  77. Violle C, Navas ML, Vile D, Kazakou E, Fortunel C et al (2007) Let the concept of trait be functional! Oikos 116:882–892CrossRefGoogle Scholar
  78. Warren SD (2003) Synopsis: influence of biological soil crusts on arid land hydrology and soil stability. In: Belnap J, Lange OL (eds) Biological soil crusts: structure, function, and management. Springer, Berlin, pp 349–360Google Scholar
  79. Weiher E, Keddy P (2001) Ecological assembly rules: perspectives, advances, retreats. Cambridge University Press, CambridgeGoogle Scholar
  80. West NE (1990) Structure and function of microphytic soil crusts in wildland ecosystems of arid to semi-arid regions. In: Begon M (ed) Advances in ecological research. Academic Press, New York, pp 179–223 CrossRefGoogle Scholar
  81. Zedda L, Grongroft A, Schultz M, Petersen A, Mills A, Rambold G (2011) Distribution patterns of soil lichens across the principal biomes of southern Africa. J Arid Environ 75:215–220 Google Scholar
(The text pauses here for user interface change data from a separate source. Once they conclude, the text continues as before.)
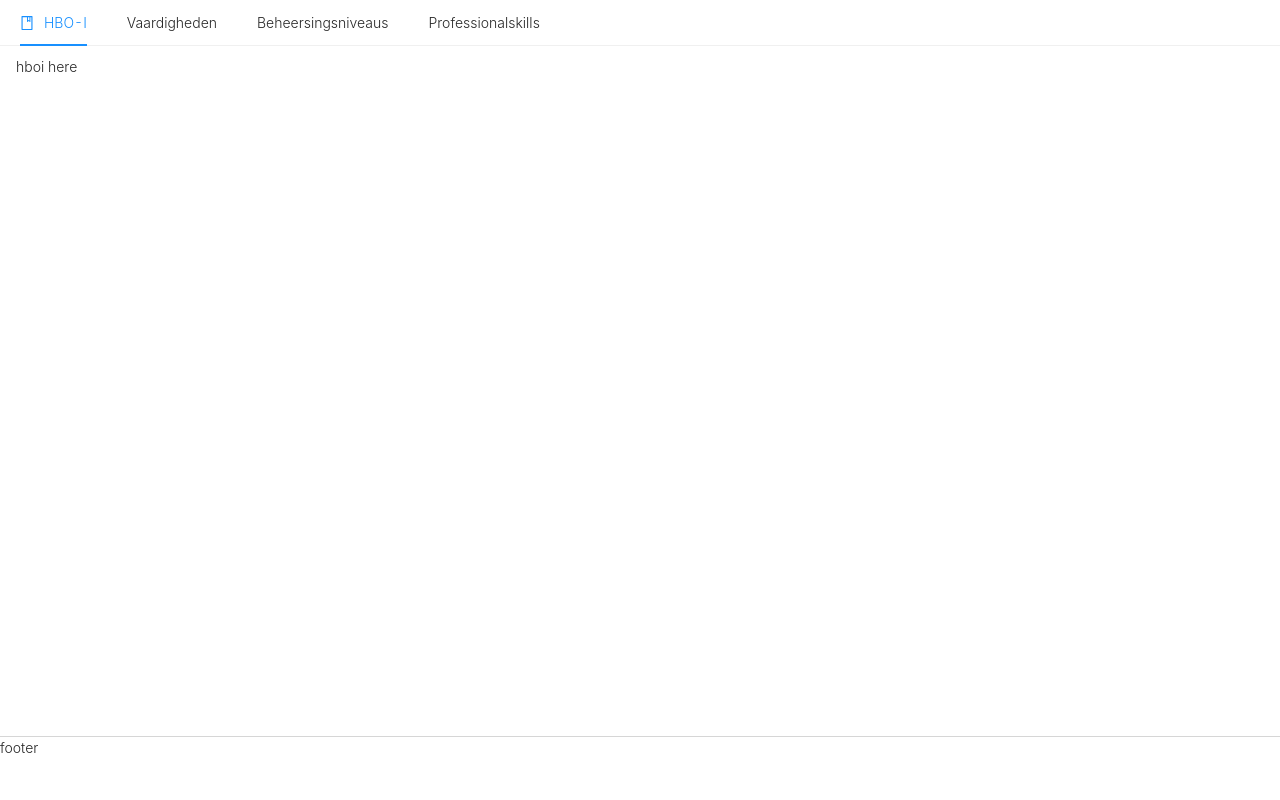
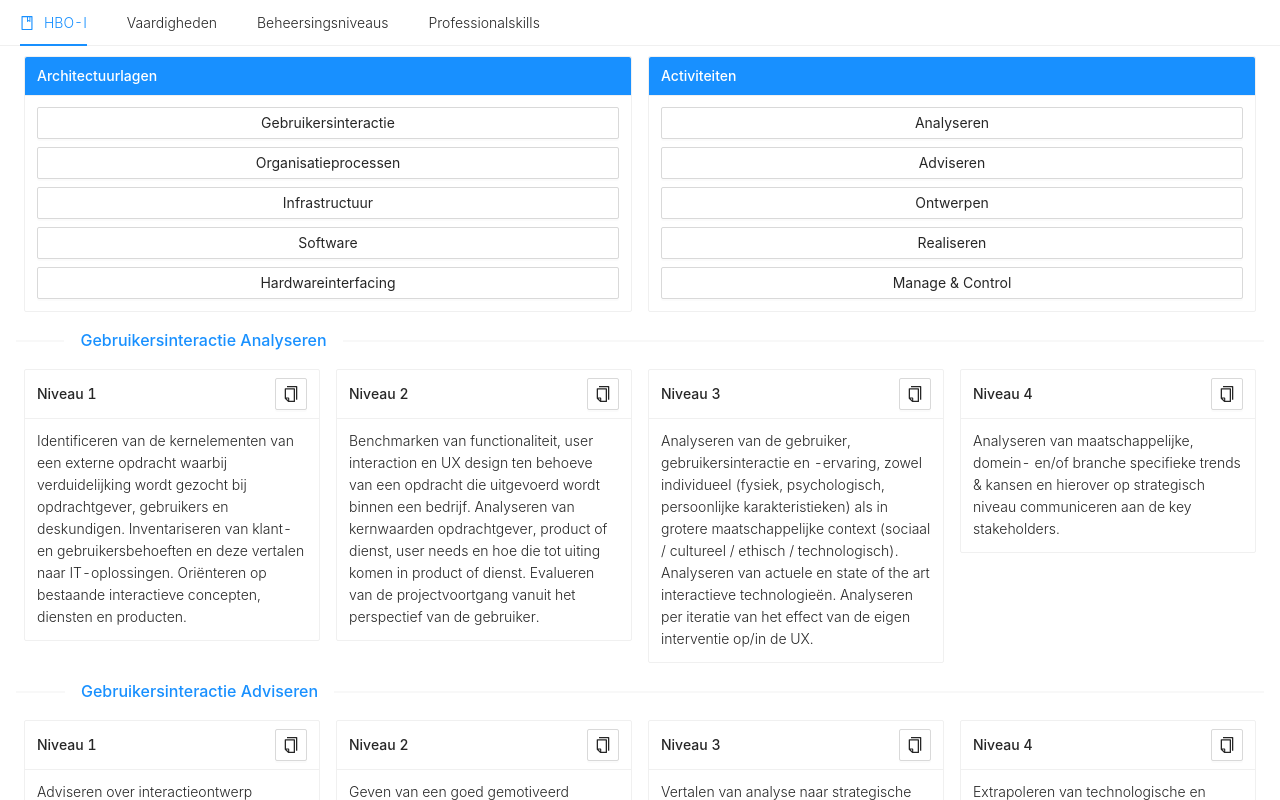
Before and after one commit to spark-156/leveling-education-framework, a React (Create React App) app in the folder frontend/: page / in a window 1280 px wide. Shown: the top 800 px of the page. Built offline with nearby package versions, Linux system fonts and the light colour scheme.

Commit message:
implement broken HBOI page

```diff
--- a/frontend/src/App.js
+++ b/frontend/src/App.js
@@ -12,6 +12,7 @@ import { Footer } from "./components/Footer";
 import PageNotFound from "./views/PageNotFound";
 import ProfessionalSkills from "./views/Professionalskills";
 import Beheersingsniveaus from "./views/Beheersingsniveaus"
+import Hboi from "./views/Hboi";
 
 function App() {
   return <Router>
@@ -20,8 +21,8 @@ function App() {
         <PageContainer className={styles.contentWrap}>
           <Switch>
             <Route exact path="/">
-                <div>hboi here</div>
-              </Route>
+              <Hboi />
+            </Route>
             <Route path='/vaardigheden'>
               <div>vaardigheden here</div>
             </Route>
--- a/frontend/src/components/SelectOutOf.jsx
+++ b/frontend/src/components/SelectOutOf.jsx
@@ -4,10 +4,9 @@ import { Button, Space } from 'antd';
 import { CopyCard } from './Card';
 
 export default function SelectOutOf({ title, options, setSelectedFunction, selected }) {
-
   const setState = (value) => {
     if (value === selected) {
-      return setSelectedFunction("undefined");
+      return setSelectedFunction(null);
     } else {
       return setSelectedFunction(value);
     }
--- a/frontend/src/data/hboi.js
+++ b/frontend/src/data/hboi.js
@@ -161,14 +161,14 @@ export const hboi = {
   ],
 }
 
-export const selectActiviteiten = {
+export const activiteitenPointer = {
   [activiteiten[0]]: [hboi["Gebruikersinteractie Analyseren"], hboi["Organisatieprocessen Analyseren"], hboi["Infrastructuur Analyseren"], hboi["Software Analyseren"], hboi["Hardwareinterfacing Analyseren"]],
   [activiteiten[1]]: [hboi["Gebruikersinteractie Adviseren"], hboi["Organisatieprocessen Adviseren"], hboi["Infrastructuur Adviseren"], hboi["Software Adviseren"], hboi["Hardwareinterfacing Adviseren"]],
   [activiteiten[2]]: [hboi["Gebruikersinteractie Ontwerpen"], hboi["Organisatieprocessen Ontwerpen"], hboi["Infrastructuur Ontwerpen"], hboi["Software Ontwerpen"], hboi["Hardwareinterfacing Ontwerpen"]],
   [activiteiten[3]]: [hboi["Gebruikersinteractie Realiseren"], hboi["Organisatieprocessen Realiseren"], hboi["Infrastructuur Realiseren"], hboi["Software Realiseren"], hboi["Hardwareinterfacing Realiseren"]],
   [activiteiten[4]]: [hboi["Gebruikersinteractie Manage & Control"], hboi["Organisatieprocessen Manage & Control"], hboi["Infrastructuur Manage & Control"], hboi["Software Manage & Control"], hboi["Hardwareinterfacing Manage & Control"]]
 }
-export const selectArchitectuurlagen = {
+export const architectuurlagenPointer = {
   [architectuurlagen[0]]: [hboi["Gebruikersinteractie Analyseren"], hboi["Gebruikersinteractie Adviseren"], hboi["Gebruikersinteractie Ontwerpen"], hboi["Gebruikersinteractie Realiseren"], hboi["Gebruikersinteractie Manage & Control"]],
   [architectuurlagen[1]]: [hboi["Organisatieprocessen Analyseren"], hboi["Organisatieprocessen Adviseren"], hboi["Organisatieprocessen Ontwerpen"], hboi["Organisatieprocessen Realiseren"], hboi["Organisatieprocessen Manage & Control"]],
   [architectuurlagen[2]]: [hboi["Infrastructuur Analyseren"], hboi["Infrastructuur Adviseren"], hboi["Infrastructuur Ontwerpen"], hboi["Infrastructuur Realiseren"], hboi["Infrastructuur Manage & Control"]],
--- a/frontend/src/views/Hboi.jsx
+++ b/frontend/src/views/Hboi.jsx
@@ -1,38 +1,46 @@
 import React, { useEffect, useState } from 'react'
-import { useParams, useHistory } from 'react-router-dom'
+import { useHistory } from 'react-router-dom'
 import { Row, Col, Divider } from 'antd'
 
 import { CopyCard } from '../components/Card'
-import { NavbarHBOI } from '../components/Navbar'
 
-import { hboi, architectuurlagen, activiteiten, selectActiviteiten, selectArchitectuurlagen } from '../data/hboi'
+import { hboi, architectuurlagen, activiteiten, activiteitenPointer, architectuurlagenPointer } from '../data/hboi'
 
 import SelectOutOf from '../components/SelectOutOf'
 import { rowStyle } from '../lib'
 
+import { useQuery } from '../lib/useQuery';
+
 export default function Hboi() {
-  const history = useHistory();
-  const { architectuurlaag, activiteit } = useParams();
+  // const history = useHistory();
+  const query = useQuery();
 
-  const [selectedArchitectuurlaag, setSelectedArchitectuurlaag] = useState(architectuurlaag);
-  const [selectedActiviteit, setSelectedActiviteit] = useState(activiteit);
+  const [selectedArchitectuurlaag, setSelectedArchitectuurlaag] = useState(query.get("architectuurlaag"));
+  const [selectedActiviteit, setSelectedActiviteit] = useState(query.get("activiteit"));
 
-  useEffect(() => {
-    setSelectedArchitectuurlaag(architectuurlaag);
-    setSelectedActiviteit(activiteit);
+  // useEffect(() => {
+  //   setSelectedArchitectuurlaag(architectuurlaag);
+  //   setSelectedActiviteit(activiteit);
+  // }, [architectuurlaag, activiteit])
 
-  }, [architectuurlaag, activiteit])
+  // useEffect(() => {
+  //   history.push({
+  //     search: '?architectuurlaag=${}
+  //   })
+  // }, [selectedArchitectuurlaag, history])
 
-  useEffect(() => {
-    history.replace(`/hboi/${selectedArchitectuurlaag}/${selectedActiviteit}`);
-  }, [selectedArchitectuurlaag, selectedActiviteit, history])
+  // useEffect(() => {
+  //   history.push({
+  //     search: '?activiteit=blue'
+  //   })
+  // }, [selectedActiviteit, history])
+
 
   let htmlHBOI = null;
 
-  if (selectedArchitectuurlaag === "undefined" && selectedActiviteit === "undefined") { // none selected
-    const hboiKeys = Object.keys(hboi);
+  if (!selectedArchitectuurlaag && !selectedActiviteit) { // none selected
     htmlHBOI = <>
-      {hboiKeys.map((key) => <>
+      {Object.keys(hboi).map(key => <>
         <Divider orientation="left">{key}</Divider>
         <Row style={rowStyle} gutter={[16, { xs: 8, sm: 16, md: 16, lg: 16, xl: 20 }]}>
           {hboi[key].map((niveau, index) => (
@@ -44,7 +52,7 @@ export default function Hboi() {
       </>)}
     </>
   }
-  if (!(selectedArchitectuurlaag === "undefined" || selectedActiviteit === "undefined")) { // both selected
+  if (selectedArchitectuurlaag && selectedActiviteit) { // both selected
     htmlHBOI = <>
       <Divider orientation="left">{selectedArchitectuurlaag} {selectedActiviteit}</Divider>
       <Row style={rowStyle} gutter={[16, { xs: 8, sm: 16, md: 16, lg: 16, xl: 20 }]}>
@@ -54,8 +62,8 @@ export default function Hboi() {
       </Row>
     </>
   }
-  if (!(selectedArchitectuurlaag === "undefined") && selectedActiviteit === "undefined") { // architectuurlaag only selected
-    htmlHBOI = selectArchitectuurlagen[selectedArchitectuurlaag].map((architectuurlaagValue, index) => <>
+  if (!selectedArchitectuurlaag && selectedActiviteit) { // architectuurlaag only selected
+    htmlHBOI = architectuurlagenPointer[selectedArchitectuurlaag].map((architectuurlaagValue, index) => <>
       <Divider orientation="left">{selectedArchitectuurlaag} {activiteiten[index]}</Divider>
       <Row style={rowStyle} gutter={[16, { xs: 8, sm: 16, md: 16, lg: 16, xl: 20 }]}>
         {architectuurlaagValue.map((niveau, index) => (
@@ -66,8 +74,8 @@ export default function Hboi() {
       </Row>
     </>)
   }
-  if (selectedArchitectuurlaag === "undefined" && !(selectedActiviteit === "undefined")) { // activiteit only selected
-    htmlHBOI = selectActiviteiten[selectedActiviteit].map((activiteitValue, index) => <>
+  if (selectedArchitectuurlaag && !selectedActiviteit) { // activiteit only selected
+    htmlHBOI = activiteitenPointer[selectedActiviteit].map((activiteitValue, index) => <>
       <Divider orientation="left">{architectuurlagen[index]} {selectedActiviteit}</Divider>
       <Row style={rowStyle} gutter={[16, { xs: 8, sm: 16, md: 16, lg: 16, xl: 20 }]}>
         {activiteitValue.map((niveau, index) => (
@@ -80,7 +88,6 @@ export default function Hboi() {
   }
 
   return (<>
-    <NavbarHBOI active={"hboi"} />
     <Row style={rowStyle} gutter={[16, { xs: 8, sm: 16, md: 16, lg: 16 }]}>
       <Col span={12} xs={24} sm={24} md={12} lg={12} xl={12}>
         <SelectOutOf
@@ -88,7 +95,7 @@ export default function Hboi() {
           options={architectuurlagen}
           id="architectuurlagen"
           setSelectedFunction={setSelectedArchitectuurlaag}
-          selected={architectuurlaag}
+          selected={selectedArchitectuurlaag}
         />
       </Col>
       <Col span={12} xs={24} sm={24} md={12} lg={12} xl={12}>
@@ -97,7 +104,7 @@ export default function Hboi() {
           options={activiteiten}
           id="activiteiten"
           setSelectedFunction={setSelectedActiviteit}
-          selected={activiteit}
+          selected={selectedActiviteit}
         />
       </Col>
     </Row>
```
Also changed, not shown: 1 other file (tests, documents, lock files or other folders).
Copyright information

© Springer Science+Business Media Dordrecht 2014

Authors and Affiliations

  • Laura Concostrina-Zubiri
    • 1
  • David S. Pescador
    • 1
  • Isabel Martínez
    • 1
  • Adrián Escudero
    • 1
  1. 1.Department of Biology and GeologyRey Juan Carlos UniversityMóstolesSpain

Personalised recommendations